> _PROBLEM TO WORK ON_:
Show each line of the records in which the word "popular" occurs.

> _MATERIAL FOR THIS TASK_:
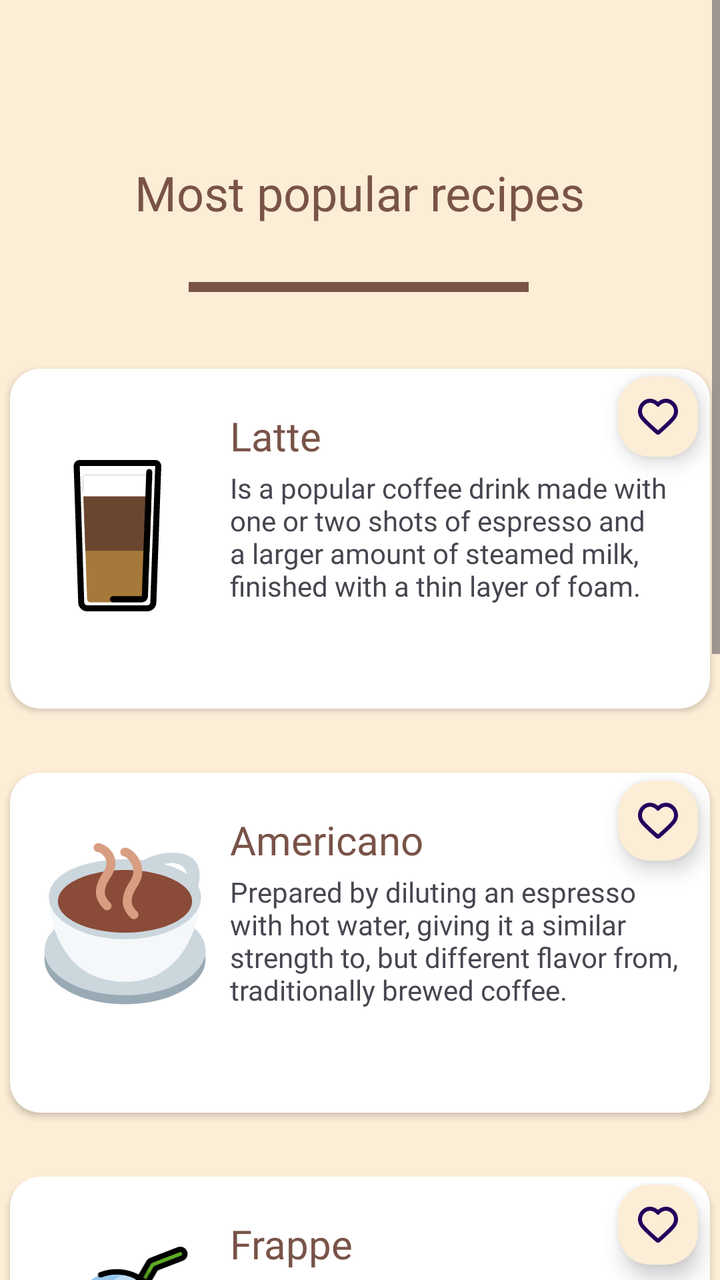
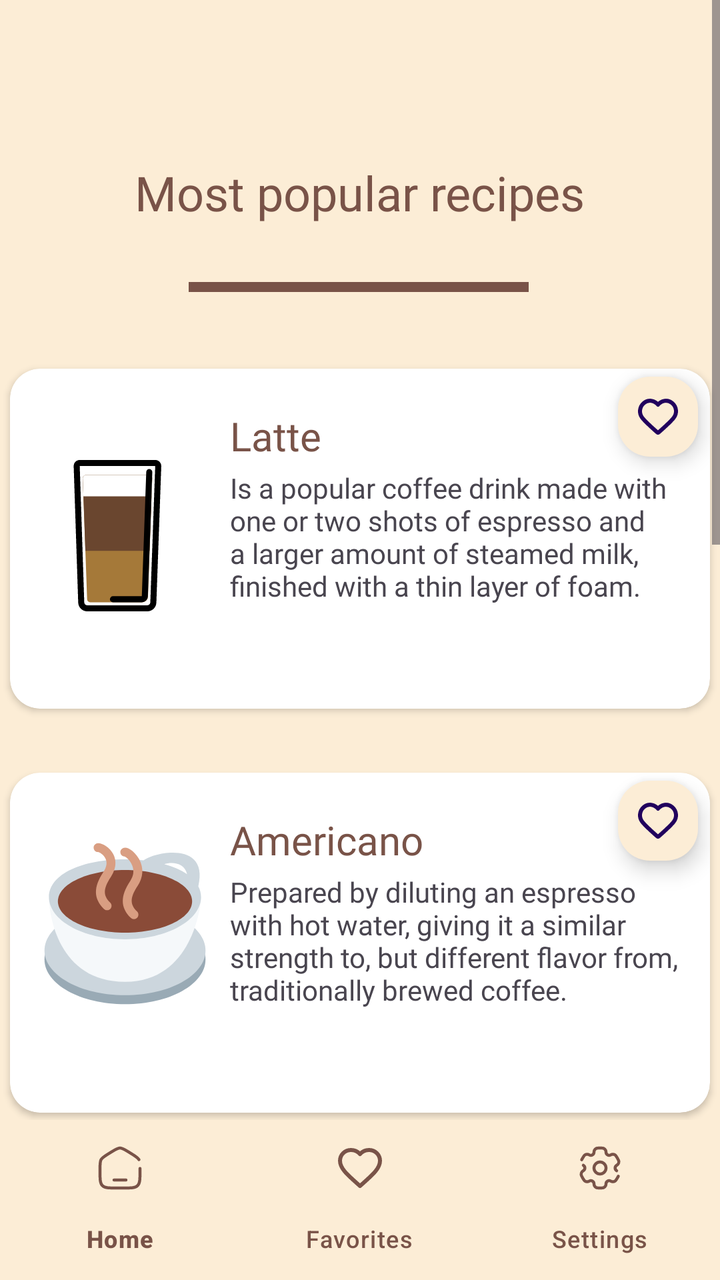

Screens rendered from an Android XML layout before and after an edit, with the pre-edit source and the edit as a unified diff.
<!-- AndroidManifest.xml: application theme Theme.CoffeeShop -->
<!-- res/layout/activity_home.xml -->
<?xml version="1.0" encoding="utf-8"?>
<ScrollView xmlns:android="http://schemas.android.com/apk/res/android"
    xmlns:app="http://schemas.android.com/apk/res-auto"
    xmlns:tools="http://schemas.android.com/tools"
    android:layout_width="match_parent"
    android:layout_height="match_parent"
    android:background="@color/bg_recipes">

    <androidx.constraintlayout.widget.ConstraintLayout
        android:id="@+id/main"
        android:layout_width="match_parent"
        android:layout_height="wrap_content"
        tools:context=".HomeActivity">


        <androidx.cardview.widget.CardView
        android:id="@+id/cardView_latte"
        android:layout_width="350dp"
        android:layout_height="170dp"
        android:layout_marginTop="64dp"
        app:cardCornerRadius="15dp"
        app:layout_constraintEnd_toEndOf="parent"
        app:layout_constraintHorizontal_bias="0.491"
        app:layout_constraintStart_toStartOf="parent"
        app:layout_constraintTop_toBottomOf="@+id/logo_home">

        <ImageView
            android:id="@+id/image_latte"
            android:layout_width="109dp"
            android:layout_height="117dp"
            android:layout_marginTop="25dp"
            app:srcCompat="@drawable/latte"
            tools:ignore="ContentDescription" />

        <TextView
            android:id="@+id/text_latte"
            android:layout_width="wrap_content"
            android:layout_height="wrap_content"
            android:layout_marginStart="110dp"
            android:layout_marginTop="20dp"
            android:fontFamily="@font/baloo"
            android:text="Latte"
            android:textColor="@color/text_recipes"
            android:textSize="20sp"
            tools:ignore="HardcodedText" />

        <TextView
            android:id="@+id/latte_dsc"
            android:layout_width="226dp"
            android:layout_height="108dp"
            android:layout_marginStart="110dp"
            android:layout_marginTop="50dp"
            android:fontFamily="@font/alata"
            android:text="@string/latte"
            android:textSize="14sp" />

        <com.google.android.material.floatingactionbutton.FloatingActionButton
            android:id="@+id/floatingActionButton_1"
            android:layout_width="wrap_content"
            android:layout_height="wrap_content"
            android:layout_marginStart="300dp"
            android:clickable="true"
            android:contentDescription="Add to favorites"
            app:backgroundTint="@color/bg_recipes"
            app:fabCustomSize="40dp"
            app:srcCompat="@drawable/favorite"
            tools:ignore="HardcodedText,KeyboardInaccessibleWidget" />
    </androidx.cardview.widget.CardView>

    <androidx.cardview.widget.CardView
        android:id="@+id/cardView_americano"
        android:layout_width="350dp"
        android:layout_height="170dp"
        android:layout_marginTop="32dp"
        app:cardCornerRadius="15dp"
        app:layout_constraintEnd_toEndOf="parent"
        app:layout_constraintStart_toStartOf="parent"
        app:layout_constraintTop_toBottomOf="@+id/cardView_latte">

        <com.google.android.material.floatingactionbutton.FloatingActionButton
            android:id="@+id/floatingActionButton_2"
            android:layout_width="wrap_content"
            android:layout_height="wrap_content"
            android:layout_marginStart="300dp"
            android:clickable="true"
            android:contentDescription="Add to favorites"
            app:backgroundTint="@color/bg_recipes"
            app:fabCustomSize="40dp"
            app:srcCompat="@drawable/favorite"
            tools:ignore="HardcodedText,KeyboardInaccessibleWidget" />

        <ImageView
            android:id="@+id/image_americano"
            android:layout_width="85dp"
            android:layout_height="101dp"
            android:layout_marginStart="15dp"
            android:layout_marginTop="25dp"
            app:srcCompat="@drawable/americano"
            tools:ignore="ContentDescription" />

        <TextView
            android:id="@+id/text_americano"
            android:layout_width="wrap_content"
            android:layout_height="wrap_content"
            android:layout_marginStart="110dp"
            android:layout_marginTop="20dp"
            android:fontFamily="@font/baloo"
            android:text="Americano"
            android:textColor="@color/text_recipes"
            android:textSize="20sp"
            tools:ignore="HardcodedText" />

        <TextView
            android:id="@+id/americano_desc"
            android:layout_width="226dp"
            android:layout_height="82dp"
            android:layout_marginStart="110dp"
            android:layout_marginTop="50dp"
            android:fontFamily="@font/alata"
            android:text="@string/americano"
            android:textSize="14sp" />
    </androidx.cardview.widget.CardView>

        <androidx.cardview.widget.CardView
            android:id="@+id/cardView_frappe"
            android:layout_width="350dp"
            android:layout_height="170dp"
            android:layout_marginTop="32dp"
            app:cardCornerRadius="15dp"
            app:layout_constraintEnd_toEndOf="parent"
            app:layout_constraintStart_toStartOf="parent"
            app:layout_constraintTop_toBottomOf="@+id/cardView_americano">

            <com.google.android.material.floatingactionbutton.FloatingActionButton
                android:id="@+id/floatingActionButton_3"
                android:layout_width="wrap_content"
                android:layout_height="wrap_content"
                android:layout_marginStart="300dp"
                android:clickable="true"
                android:contentDescription="Add to favorites"
                app:backgroundTint="@color/bg_recipes"
                app:fabCustomSize="40dp"
                app:srcCompat="@drawable/favorite"
                tools:ignore="HardcodedText,KeyboardInaccessibleWidget" />

            <TextView
                android:id="@+id/text_frappe"
                android:layout_width="wrap_content"
                android:layout_height="wrap_content"
                android:layout_marginStart="110dp"
                android:layout_marginTop="20dp"
                android:fontFamily="@font/baloo"
                android:text="Frappe"
                android:textColor="@color/text_recipes"
                android:textSize="20sp"
                tools:ignore="HardcodedText" />

            <ImageView
                android:id="@+id/image_frappe"
                android:layout_width="97dp"
                android:layout_height="92dp"
                android:layout_marginStart="10dp"
                android:layout_marginTop="35dp"
                app:srcCompat="@drawable/frappe"
                tools:ignore="ContentDescription" />

            <TextView
                android:id="@+id/frappe_dsc"
                android:layout_width="226dp"
                android:layout_height="110dp"
                android:layout_marginStart="110dp"
                android:layout_marginTop="50dp"
                android:fontFamily="@font/alata"
                android:text="@string/frappe"
                android:textSize="14sp" />

        </androidx.cardview.widget.CardView>

        <androidx.cardview.widget.CardView
            android:id="@+id/cardView_flat_white"
            android:layout_width="350dp"
            android:layout_height="170dp"
            android:layout_marginTop="32dp"
            app:cardCornerRadius="15dp"
            app:layout_constraintEnd_toEndOf="parent"
            app:layout_constraintHorizontal_bias="0.491"
            app:layout_constraintStart_toStartOf="parent"
            app:layout_constraintTop_toBottomOf="@+id/cardView_frappe">

            <com.google.android.material.floatingactionbutton.FloatingActionButton
                android:id="@+id/floatingActionButton_4"
                android:layout_width="wrap_content"
                android:layout_height="wrap_content"
                android:layout_marginStart="300dp"
                android:clickable="true"
                android:contentDescription="Add to favorites"
                app:backgroundTint="@color/bg_recipes"
                app:fabCustomSize="40dp"
                app:srcCompat="@drawable/favorite"
                tools:ignore="HardcodedText,KeyboardInaccessibleWidget" />

            <TextView
                android:id="@+id/flat_white_dsc"
                android:layout_width="226dp"
                android:layout_height="119dp"
                android:layout_marginStart="110dp"
                android:layout_marginTop="50dp"
                android:fontFamily="@font/alata"
                android:text="@string/flat_white"
                android:textSize="14sp" />

            <TextView
                android:id="@+id/text_flat_white"
                android:layout_width="wrap_content"
                android:layout_height="wrap_content"
                android:layout_marginStart="110dp"
                android:layout_marginTop="20dp"
                android:fontFamily="@font/baloo"
                android:text="Flat White"
                android:textColor="@color/text_recipes"
                android:textSize="20sp" />

            <ImageView
                android:id="@+id/image_flat_white"
                android:layout_width="104dp"
                android:layout_height="96dp"
                android:layout_marginStart="10dp"
                android:layout_marginTop="35dp"
                app:srcCompat="@drawable/flat_white" />
        </androidx.cardview.widget.CardView>

        <androidx.cardview.widget.CardView
            android:id="@+id/cardView_espresso"
            android:layout_width="350dp"
            android:layout_height="170dp"
            android:layout_marginTop="32dp"
            android:layout_marginBottom="90dp"
            app:cardCornerRadius="15dp"
            app:layout_constraintBottom_toBottomOf="parent"
            app:layout_constraintEnd_toEndOf="parent"
            app:layout_constraintStart_toStartOf="parent"
            app:layout_constraintTop_toBottomOf="@+id/cardView_flat_white">

            <com.google.android.material.floatingactionbutton.FloatingActionButton
                android:id="@+id/floatingActionButton_5"
                android:layout_width="wrap_content"
                android:layout_height="wrap_content"
                android:layout_marginStart="300dp"
                android:clickable="true"
                android:contentDescription="Add to favorites"
                app:backgroundTint="@color/bg_recipes"
                app:fabCustomSize="40dp"
                app:srcCompat="@drawable/favorite"
                tools:ignore="HardcodedText,KeyboardInaccessibleWidget" />

            <TextView
                android:id="@+id/espresso_dsc"
                android:layout_width="227dp"
                android:layout_height="wrap_content"
                android:layout_marginStart="110dp"
                android:layout_marginTop="50dp"
                android:fontFamily="@font/alata"
                android:text="@string/espresso"
                android:textSize="14sp" />

            <TextView
                android:id="@+id/text_espresso"
                android:layout_width="wrap_content"
                android:layout_height="wrap_content"
                android:layout_marginStart="110dp"
                android:layout_marginTop="20dp"
                android:fontFamily="@font/baloo"
                android:text="Espresso"
                android:textColor="@color/text_recipes"
                android:textSize="20sp"
                tools:ignore="HardcodedText" />

            <ImageView
                android:id="@+id/image_espresso"
                android:layout_width="77dp"
                android:layout_height="94dp"
                android:layout_marginStart="10dp"
                android:layout_marginTop="35dp"
                app:srcCompat="@drawable/espresso"
                tools:ignore="ContentDescription" />
        </androidx.cardview.widget.CardView>

        <TextView
        android:id="@+id/logo_home"
        android:layout_width="wrap_content"
        android:layout_height="wrap_content"
        android:layout_marginTop="72dp"
        android:fontFamily="@font/baloo"
        android:paddingStart="16dp"
        android:paddingTop="8dp"
        android:paddingEnd="16dp"
        android:paddingBottom="8dp"
        android:text="@string/recipes"
        android:textColor="@color/text_recipes"
        android:textSize="24sp"
        app:layout_constraintEnd_toEndOf="parent"
        app:layout_constraintStart_toStartOf="parent"
        app:layout_constraintTop_toTopOf="parent" />

        <View
            android:id="@+id/decor"
            android:layout_width="170dp"
            android:layout_height="5dp"
            android:background="@color/text_recipes"
            app:layout_constraintBottom_toBottomOf="parent"
            app:layout_constraintEnd_toEndOf="parent"
            app:layout_constraintHorizontal_bias="0.497"
            app:layout_constraintStart_toStartOf="parent"
            app:layout_constraintTop_toTopOf="parent"
            app:layout_constraintVertical_bias="0.113" />

    </androidx.constraintlayout.widget.ConstraintLayout>
</ScrollView>
<!-- resources referenced by this layout -->
<resources>
  <color name="bg_recipes">#fcedd6</color>
  <color name="text_recipes">#795348</color>
  <!-- drawable americano: vector/xml drawable (drawable, 3170 chars, omitted) -->
  <!-- drawable espresso: vector/xml drawable (drawable, 2783 chars, omitted) -->
  <!-- drawable favorite (drawable) -->
  <vector xmlns:android="http://schemas.android.com/apk/res/android"
      android:width="800dp"
      android:height="800dp"
      android:viewportWidth="24"
      android:viewportHeight="24">
    <path
        android:pathData="M12,6C10.201,3.903 7.194,3.255 4.939,5.175C2.685,7.096 2.367,10.306 4.138,12.577C5.61,14.465 10.065,18.448 11.525,19.737C11.688,19.881 11.77,19.953 11.865,19.982C11.948,20.006 12.039,20.006 12.123,19.982C12.218,19.953 12.299,19.881 12.463,19.737C13.923,18.448 18.378,14.465 19.85,12.577C21.62,10.306 21.342,7.075 19.048,5.175C16.755,3.275 13.799,3.903 12,6Z"
        android:strokeLineJoin="round"
        android:strokeWidth="2"
        android:fillColor="#00000000"
        android:fillType="evenOdd"
        android:strokeColor="#000000"
        android:strokeLineCap="round"/>
  </vector>
  <!-- drawable flat_white: vector/xml drawable (drawable, 2339 chars, omitted) -->
  <!-- drawable frappe: vector/xml drawable (drawable, 8160 chars, omitted) -->
  <!-- drawable latte: vector/xml drawable (drawable, 3171 chars, omitted) -->
  <string name="americano">Prepared by diluting an espresso with hot water, giving it a similar strength to,
          but different flavor from, traditionally brewed coffee.</string>
  <string name="espresso">A concentrated coffee beverage brewed by forcing hot water through finely-ground coffee beans.
          It serves as the base for many popular coffee drinks.</string>
  <string name="flat_white">Similar to a latte but with a higher ratio of coffee to milk, resulting in a stronger flavor.
          It is typically made with a single or double shot of espresso and steamed milk.</string>
  <string name="frappe">Originating in Greece. Versatile, iced beverage often shaken, blended, or beaten to produce a thick foam,
          typically made with instant coffee, sugar, milk, and ice. </string>
  <string name="latte">Is a popular coffee drink made with one or two shots of espresso and a larger amount of steamed milk,
          finished with a thin layer of foam.</string>
  <string name="recipes">Most popular recipes</string>
  <style name="Theme.CoffeeShop" parent="Base.Theme.CoffeeShop" />
  <style name="Base.Theme.CoffeeShop" parent="Theme.Material3.DayNight.NoActionBar">
      </style>
</resources>

<!-- the commit's change to res/layout/activity_home.xml (unified diff, before → after) -->
@@ -1,16 +1,21 @@
-<?xml version="1.0" encoding="utf-8"?>
-<ScrollView xmlns:android="http://schemas.android.com/apk/res/android"
+<androidx.coordinatorlayout.widget.CoordinatorLayout xmlns:android="http://schemas.android.com/apk/res/android"
     xmlns:app="http://schemas.android.com/apk/res-auto"
-    xmlns:tools="http://schemas.android.com/tools"
     android:layout_width="match_parent"
     android:layout_height="match_parent"
+    xmlns:tools="http://schemas.android.com/tools"
     android:background="@color/bg_recipes">
+
+    <ScrollView
+        android:layout_width="match_parent"
+        android:layout_height="match_parent"
+        android:layout_marginBottom="56dp">
 
     <androidx.constraintlayout.widget.ConstraintLayout
         android:id="@+id/main"
         android:layout_width="match_parent"
         android:layout_height="wrap_content"
         tools:context=".HomeActivity">
+
 
 
         <androidx.cardview.widget.CardView
@@ -313,6 +318,19 @@
             app:layout_constraintStart_toStartOf="parent"
             app:layout_constraintTop_toTopOf="parent"
             app:layout_constraintVertical_bias="0.113" />
-
     </androidx.constraintlayout.widget.ConstraintLayout>
-</ScrollView>
+    </ScrollView>
+
+        <com.google.android.material.bottomnavigation.BottomNavigationView
+            android:id="@+id/bottom_navigation"
+            android:layout_width="match_parent"
+            android:layout_height="wrap_content"
+            android:layout_gravity="bottom"
+            app:menu="@menu/bottom_nav_menu"
+            app:backgroundTint="@color/bg_recipes"
+            app:itemIconTint="@color/text_recipes"
+            app:itemTextColor="@color/text_recipes"
+            app:layout_constraintBottom_toBottomOf="parent"
+            app:layout_constraintStart_toStartOf="parent"
+            app:layout_constraintEnd_toEndOf="parent"/>
+</androidx.coordinatorlayout.widget.CoordinatorLayout>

> _ANSWER BELOW_:
          It serves as the base for many popular coffee drinks.</string>
  <string name="latte">Is a popular coffee drink made with one or two shots of espresso and a larger amount of steamed milk,
  <string name="recipes">Most popular recipes</string>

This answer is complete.